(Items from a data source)
<<<<

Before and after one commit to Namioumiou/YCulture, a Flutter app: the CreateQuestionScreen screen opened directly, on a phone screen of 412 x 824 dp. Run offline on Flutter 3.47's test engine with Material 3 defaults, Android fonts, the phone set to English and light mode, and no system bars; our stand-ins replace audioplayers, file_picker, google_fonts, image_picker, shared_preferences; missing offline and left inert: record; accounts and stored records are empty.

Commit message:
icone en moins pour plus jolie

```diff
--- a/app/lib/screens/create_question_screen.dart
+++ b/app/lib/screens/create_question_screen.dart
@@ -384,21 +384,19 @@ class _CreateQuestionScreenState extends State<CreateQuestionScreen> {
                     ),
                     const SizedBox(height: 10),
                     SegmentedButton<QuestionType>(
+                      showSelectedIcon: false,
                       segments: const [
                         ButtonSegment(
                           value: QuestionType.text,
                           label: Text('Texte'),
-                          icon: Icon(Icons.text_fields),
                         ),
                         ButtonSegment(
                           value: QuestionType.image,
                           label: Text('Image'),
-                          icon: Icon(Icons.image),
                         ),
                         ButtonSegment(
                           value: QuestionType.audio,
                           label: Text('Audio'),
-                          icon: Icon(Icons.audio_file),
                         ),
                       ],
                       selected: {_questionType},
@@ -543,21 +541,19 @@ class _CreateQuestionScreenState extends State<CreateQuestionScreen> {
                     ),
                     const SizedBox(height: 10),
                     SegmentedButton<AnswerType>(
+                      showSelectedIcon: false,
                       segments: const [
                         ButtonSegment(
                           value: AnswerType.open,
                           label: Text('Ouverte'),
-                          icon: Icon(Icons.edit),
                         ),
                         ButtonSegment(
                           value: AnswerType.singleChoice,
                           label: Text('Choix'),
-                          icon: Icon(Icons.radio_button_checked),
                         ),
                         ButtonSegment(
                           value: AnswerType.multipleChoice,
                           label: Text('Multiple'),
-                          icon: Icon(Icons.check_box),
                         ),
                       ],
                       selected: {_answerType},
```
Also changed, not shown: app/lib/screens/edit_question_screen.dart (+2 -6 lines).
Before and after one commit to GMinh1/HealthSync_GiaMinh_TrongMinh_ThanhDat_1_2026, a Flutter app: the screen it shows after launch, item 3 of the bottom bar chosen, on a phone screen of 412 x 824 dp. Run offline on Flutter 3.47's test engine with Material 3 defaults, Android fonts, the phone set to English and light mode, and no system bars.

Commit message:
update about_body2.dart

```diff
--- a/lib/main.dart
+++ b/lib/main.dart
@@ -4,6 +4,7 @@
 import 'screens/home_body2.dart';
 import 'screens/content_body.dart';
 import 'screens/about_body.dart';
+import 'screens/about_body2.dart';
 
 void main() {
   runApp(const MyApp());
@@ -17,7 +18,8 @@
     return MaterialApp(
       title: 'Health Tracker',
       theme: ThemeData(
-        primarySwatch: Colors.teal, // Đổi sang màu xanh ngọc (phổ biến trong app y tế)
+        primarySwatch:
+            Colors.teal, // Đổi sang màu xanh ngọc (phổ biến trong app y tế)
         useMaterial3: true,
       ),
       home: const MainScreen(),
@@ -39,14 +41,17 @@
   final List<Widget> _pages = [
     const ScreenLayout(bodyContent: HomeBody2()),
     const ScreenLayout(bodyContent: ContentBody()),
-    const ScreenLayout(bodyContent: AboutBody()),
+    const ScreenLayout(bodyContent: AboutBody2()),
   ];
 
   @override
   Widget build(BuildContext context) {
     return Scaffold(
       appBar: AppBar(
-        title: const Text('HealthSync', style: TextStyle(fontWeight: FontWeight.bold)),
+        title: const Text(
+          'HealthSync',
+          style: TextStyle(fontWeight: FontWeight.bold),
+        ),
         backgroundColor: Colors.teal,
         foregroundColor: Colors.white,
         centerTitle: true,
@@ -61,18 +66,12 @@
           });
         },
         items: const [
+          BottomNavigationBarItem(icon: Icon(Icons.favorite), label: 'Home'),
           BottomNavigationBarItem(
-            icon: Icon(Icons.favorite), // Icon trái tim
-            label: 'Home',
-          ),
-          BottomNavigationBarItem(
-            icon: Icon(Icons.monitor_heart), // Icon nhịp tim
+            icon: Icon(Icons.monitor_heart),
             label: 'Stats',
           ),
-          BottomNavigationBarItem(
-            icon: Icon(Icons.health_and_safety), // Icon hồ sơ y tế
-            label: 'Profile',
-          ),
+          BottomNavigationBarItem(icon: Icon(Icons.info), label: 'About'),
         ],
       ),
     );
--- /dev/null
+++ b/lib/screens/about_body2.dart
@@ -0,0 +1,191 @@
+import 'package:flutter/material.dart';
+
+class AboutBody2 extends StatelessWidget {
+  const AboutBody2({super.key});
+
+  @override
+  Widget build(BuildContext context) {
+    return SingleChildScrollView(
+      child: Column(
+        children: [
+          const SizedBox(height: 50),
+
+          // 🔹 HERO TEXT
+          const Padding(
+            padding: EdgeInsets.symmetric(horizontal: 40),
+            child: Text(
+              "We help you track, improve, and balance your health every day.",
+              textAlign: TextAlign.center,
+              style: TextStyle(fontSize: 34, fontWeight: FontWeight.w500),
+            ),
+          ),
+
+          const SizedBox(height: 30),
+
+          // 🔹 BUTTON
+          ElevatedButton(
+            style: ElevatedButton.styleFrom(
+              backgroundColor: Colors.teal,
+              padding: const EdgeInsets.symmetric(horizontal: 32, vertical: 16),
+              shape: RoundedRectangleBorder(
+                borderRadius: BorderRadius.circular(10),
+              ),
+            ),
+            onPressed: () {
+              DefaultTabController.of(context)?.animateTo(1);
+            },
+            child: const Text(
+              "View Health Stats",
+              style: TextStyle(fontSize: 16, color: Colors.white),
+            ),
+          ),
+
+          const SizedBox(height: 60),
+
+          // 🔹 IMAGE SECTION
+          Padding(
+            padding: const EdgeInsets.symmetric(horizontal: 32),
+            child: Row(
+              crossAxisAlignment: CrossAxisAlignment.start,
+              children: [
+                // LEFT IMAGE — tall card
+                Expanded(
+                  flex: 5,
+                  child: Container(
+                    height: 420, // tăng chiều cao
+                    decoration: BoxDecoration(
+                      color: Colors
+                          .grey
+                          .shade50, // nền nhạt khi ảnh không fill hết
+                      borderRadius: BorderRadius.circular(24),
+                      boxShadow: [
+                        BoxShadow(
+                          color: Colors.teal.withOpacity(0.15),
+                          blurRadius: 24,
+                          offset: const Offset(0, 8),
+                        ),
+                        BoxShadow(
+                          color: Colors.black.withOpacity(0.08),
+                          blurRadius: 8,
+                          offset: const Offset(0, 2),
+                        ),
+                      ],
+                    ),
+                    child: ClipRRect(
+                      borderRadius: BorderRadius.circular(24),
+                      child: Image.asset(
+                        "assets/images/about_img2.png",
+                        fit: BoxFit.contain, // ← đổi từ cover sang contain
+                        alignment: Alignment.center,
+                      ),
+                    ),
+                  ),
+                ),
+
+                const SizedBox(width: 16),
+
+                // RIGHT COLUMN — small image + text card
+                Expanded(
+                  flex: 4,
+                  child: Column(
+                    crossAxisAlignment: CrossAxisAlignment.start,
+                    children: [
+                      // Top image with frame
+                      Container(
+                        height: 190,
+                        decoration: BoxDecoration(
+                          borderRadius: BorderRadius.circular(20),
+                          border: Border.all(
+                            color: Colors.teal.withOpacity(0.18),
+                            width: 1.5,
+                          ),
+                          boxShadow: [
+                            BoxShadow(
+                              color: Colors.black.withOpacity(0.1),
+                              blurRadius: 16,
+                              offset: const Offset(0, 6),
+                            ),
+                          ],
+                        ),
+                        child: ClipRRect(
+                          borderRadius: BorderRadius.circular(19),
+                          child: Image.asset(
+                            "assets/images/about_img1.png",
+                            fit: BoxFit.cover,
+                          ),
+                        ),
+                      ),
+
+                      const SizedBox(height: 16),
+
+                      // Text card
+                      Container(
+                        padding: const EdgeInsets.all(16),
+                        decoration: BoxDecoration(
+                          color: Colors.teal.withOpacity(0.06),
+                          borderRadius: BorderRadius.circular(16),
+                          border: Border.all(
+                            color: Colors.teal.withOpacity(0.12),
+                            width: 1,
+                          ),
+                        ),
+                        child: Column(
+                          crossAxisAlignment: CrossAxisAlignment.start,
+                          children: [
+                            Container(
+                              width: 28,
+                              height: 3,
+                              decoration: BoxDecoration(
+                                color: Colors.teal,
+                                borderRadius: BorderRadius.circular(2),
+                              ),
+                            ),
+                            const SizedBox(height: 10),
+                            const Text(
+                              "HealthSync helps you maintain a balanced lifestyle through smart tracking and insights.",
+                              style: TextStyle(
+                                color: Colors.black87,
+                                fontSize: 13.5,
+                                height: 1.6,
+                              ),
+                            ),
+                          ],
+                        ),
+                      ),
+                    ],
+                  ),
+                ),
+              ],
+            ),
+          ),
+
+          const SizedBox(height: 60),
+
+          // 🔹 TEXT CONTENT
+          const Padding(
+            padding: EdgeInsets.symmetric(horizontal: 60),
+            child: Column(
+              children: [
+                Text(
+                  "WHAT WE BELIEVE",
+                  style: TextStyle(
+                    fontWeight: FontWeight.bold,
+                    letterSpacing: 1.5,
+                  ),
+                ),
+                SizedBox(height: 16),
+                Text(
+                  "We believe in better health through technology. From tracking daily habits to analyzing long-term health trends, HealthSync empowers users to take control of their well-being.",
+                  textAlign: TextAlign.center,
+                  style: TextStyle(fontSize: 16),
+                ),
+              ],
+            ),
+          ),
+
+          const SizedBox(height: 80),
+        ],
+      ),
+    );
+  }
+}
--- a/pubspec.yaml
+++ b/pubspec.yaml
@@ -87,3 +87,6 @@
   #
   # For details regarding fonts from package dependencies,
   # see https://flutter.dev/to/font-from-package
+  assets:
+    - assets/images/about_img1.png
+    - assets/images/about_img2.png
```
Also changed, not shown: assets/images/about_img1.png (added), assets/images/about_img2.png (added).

>>>>

▶ WHAT YOU HAVE TO DO:
Look over the records. Copy the lines that include the word "fontSize".

▶ ANSWER BOX:
+              style: TextStyle(fontSize: 34, fontWeight: FontWeight.w500),
+              style: TextStyle(fontSize: 16, color: Colors.white),
+                                fontSize: 13.5,
+                  style: TextStyle(fontSize: 16),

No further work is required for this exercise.